DATA SHOWN »
○ ○ ○ ○ ○ ○ ○

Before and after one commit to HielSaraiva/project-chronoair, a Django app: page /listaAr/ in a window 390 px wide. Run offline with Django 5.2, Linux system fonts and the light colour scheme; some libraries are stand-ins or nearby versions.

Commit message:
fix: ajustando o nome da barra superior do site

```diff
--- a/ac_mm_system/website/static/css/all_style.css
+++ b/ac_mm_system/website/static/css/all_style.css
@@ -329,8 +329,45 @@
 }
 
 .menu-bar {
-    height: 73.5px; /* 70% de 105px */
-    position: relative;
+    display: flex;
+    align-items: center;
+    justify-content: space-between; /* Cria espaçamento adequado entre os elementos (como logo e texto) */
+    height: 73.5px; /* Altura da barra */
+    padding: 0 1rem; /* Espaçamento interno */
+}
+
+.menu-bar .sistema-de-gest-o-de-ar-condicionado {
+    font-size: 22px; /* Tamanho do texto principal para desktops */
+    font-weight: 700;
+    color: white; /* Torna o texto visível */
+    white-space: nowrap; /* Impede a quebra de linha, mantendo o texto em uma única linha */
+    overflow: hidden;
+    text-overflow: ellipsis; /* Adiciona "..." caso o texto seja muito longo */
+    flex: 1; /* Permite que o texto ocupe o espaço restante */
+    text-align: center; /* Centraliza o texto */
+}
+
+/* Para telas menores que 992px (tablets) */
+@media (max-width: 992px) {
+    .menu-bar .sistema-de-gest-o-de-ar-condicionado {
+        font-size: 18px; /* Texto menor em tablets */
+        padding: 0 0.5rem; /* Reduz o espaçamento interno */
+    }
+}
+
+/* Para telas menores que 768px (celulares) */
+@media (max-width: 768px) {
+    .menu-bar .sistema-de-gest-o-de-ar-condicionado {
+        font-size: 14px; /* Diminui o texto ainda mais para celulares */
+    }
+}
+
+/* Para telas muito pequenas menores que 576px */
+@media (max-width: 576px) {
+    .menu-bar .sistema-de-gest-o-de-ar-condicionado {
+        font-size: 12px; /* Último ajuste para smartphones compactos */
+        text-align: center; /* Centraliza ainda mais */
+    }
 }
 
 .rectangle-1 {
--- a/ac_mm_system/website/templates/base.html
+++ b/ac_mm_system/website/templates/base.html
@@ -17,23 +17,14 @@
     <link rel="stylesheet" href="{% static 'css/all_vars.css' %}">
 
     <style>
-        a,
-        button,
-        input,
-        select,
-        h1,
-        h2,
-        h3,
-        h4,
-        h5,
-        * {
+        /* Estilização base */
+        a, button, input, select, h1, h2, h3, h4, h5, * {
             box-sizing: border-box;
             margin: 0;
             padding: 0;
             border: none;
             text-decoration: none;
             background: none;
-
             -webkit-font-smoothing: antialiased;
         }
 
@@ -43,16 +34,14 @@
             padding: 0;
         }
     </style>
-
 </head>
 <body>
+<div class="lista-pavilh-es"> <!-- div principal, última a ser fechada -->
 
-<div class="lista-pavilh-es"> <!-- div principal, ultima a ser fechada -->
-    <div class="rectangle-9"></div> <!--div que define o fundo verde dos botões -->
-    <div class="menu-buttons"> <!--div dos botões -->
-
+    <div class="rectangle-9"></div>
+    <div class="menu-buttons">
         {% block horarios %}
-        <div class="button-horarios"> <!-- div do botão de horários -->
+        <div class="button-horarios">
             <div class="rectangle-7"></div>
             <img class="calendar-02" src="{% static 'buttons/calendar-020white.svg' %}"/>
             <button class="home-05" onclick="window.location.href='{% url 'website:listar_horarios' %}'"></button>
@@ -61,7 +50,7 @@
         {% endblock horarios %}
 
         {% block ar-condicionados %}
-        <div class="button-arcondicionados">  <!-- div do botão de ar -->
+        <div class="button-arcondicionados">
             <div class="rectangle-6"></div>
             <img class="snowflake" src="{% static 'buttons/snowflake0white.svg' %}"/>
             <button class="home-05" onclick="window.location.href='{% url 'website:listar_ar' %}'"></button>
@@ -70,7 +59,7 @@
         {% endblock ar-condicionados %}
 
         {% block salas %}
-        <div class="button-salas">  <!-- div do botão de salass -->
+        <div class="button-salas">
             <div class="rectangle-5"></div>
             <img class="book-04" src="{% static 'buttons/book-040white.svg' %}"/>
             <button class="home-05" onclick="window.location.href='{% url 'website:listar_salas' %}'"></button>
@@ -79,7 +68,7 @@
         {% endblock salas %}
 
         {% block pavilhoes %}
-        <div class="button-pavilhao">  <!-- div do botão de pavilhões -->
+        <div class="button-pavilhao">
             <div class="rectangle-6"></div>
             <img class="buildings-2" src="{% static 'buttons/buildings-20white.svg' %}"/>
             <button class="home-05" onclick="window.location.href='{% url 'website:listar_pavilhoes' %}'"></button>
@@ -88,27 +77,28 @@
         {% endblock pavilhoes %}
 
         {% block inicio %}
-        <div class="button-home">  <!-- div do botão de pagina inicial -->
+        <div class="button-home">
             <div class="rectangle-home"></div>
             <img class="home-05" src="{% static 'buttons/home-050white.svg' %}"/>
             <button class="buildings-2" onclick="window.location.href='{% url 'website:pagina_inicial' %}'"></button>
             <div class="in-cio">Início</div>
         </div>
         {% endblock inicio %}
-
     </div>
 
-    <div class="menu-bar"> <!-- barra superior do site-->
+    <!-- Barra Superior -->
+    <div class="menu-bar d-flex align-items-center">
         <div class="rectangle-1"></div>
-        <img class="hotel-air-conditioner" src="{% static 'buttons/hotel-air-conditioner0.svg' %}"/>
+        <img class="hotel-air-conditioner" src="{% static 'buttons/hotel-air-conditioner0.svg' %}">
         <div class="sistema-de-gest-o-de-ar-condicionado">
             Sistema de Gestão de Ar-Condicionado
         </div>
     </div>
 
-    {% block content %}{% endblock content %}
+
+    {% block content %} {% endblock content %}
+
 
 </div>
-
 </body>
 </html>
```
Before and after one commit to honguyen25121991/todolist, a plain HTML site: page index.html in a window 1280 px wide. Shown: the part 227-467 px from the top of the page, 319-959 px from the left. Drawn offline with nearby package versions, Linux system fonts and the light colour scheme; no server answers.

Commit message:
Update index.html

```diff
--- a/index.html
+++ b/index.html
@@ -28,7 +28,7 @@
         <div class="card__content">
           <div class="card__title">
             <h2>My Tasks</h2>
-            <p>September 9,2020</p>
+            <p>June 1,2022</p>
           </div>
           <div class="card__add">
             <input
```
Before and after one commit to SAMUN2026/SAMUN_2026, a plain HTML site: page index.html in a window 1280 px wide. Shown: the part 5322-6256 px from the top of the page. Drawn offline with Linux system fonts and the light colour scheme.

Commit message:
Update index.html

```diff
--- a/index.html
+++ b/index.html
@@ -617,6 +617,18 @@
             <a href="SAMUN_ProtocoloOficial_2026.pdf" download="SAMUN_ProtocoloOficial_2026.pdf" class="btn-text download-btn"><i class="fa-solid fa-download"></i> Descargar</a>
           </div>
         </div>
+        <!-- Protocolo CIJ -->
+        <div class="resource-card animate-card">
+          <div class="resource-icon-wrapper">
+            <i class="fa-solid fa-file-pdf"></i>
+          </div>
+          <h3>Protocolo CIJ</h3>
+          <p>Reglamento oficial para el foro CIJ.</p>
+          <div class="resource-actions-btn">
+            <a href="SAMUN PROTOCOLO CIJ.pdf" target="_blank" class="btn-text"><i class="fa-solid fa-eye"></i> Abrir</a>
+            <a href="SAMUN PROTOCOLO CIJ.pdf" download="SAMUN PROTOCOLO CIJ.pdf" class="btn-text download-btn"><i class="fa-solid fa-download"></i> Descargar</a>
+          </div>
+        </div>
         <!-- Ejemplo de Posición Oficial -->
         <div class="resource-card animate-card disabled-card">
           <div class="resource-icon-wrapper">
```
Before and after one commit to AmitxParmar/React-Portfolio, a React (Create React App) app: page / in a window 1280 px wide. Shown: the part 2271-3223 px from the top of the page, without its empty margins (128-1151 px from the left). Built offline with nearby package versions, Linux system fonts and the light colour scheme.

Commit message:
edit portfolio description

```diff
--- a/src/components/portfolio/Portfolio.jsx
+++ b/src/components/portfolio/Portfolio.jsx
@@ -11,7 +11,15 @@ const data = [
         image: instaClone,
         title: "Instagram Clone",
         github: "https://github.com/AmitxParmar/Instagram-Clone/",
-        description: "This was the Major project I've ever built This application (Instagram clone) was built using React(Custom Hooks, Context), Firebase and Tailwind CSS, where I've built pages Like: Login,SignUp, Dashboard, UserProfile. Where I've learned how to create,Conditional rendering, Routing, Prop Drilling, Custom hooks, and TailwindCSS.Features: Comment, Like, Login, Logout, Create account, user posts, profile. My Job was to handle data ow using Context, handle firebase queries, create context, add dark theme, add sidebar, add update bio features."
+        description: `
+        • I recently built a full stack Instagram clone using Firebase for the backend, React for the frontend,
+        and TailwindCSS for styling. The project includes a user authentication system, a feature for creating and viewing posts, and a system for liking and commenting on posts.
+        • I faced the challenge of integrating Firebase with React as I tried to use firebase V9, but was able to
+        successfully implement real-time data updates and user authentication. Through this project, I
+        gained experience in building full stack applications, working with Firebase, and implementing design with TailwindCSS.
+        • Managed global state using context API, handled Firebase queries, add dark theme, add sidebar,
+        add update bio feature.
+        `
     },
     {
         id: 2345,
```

○ ○ ○ ○ ○ ○ ○

EXERCISE GOAL » Among the lines above, return each one holding the string "media".

RESULT FOR THIS EXERCISE »
+@media (max-width: 992px) {
+@media (max-width: 768px) {
+@media (max-width: 576px) {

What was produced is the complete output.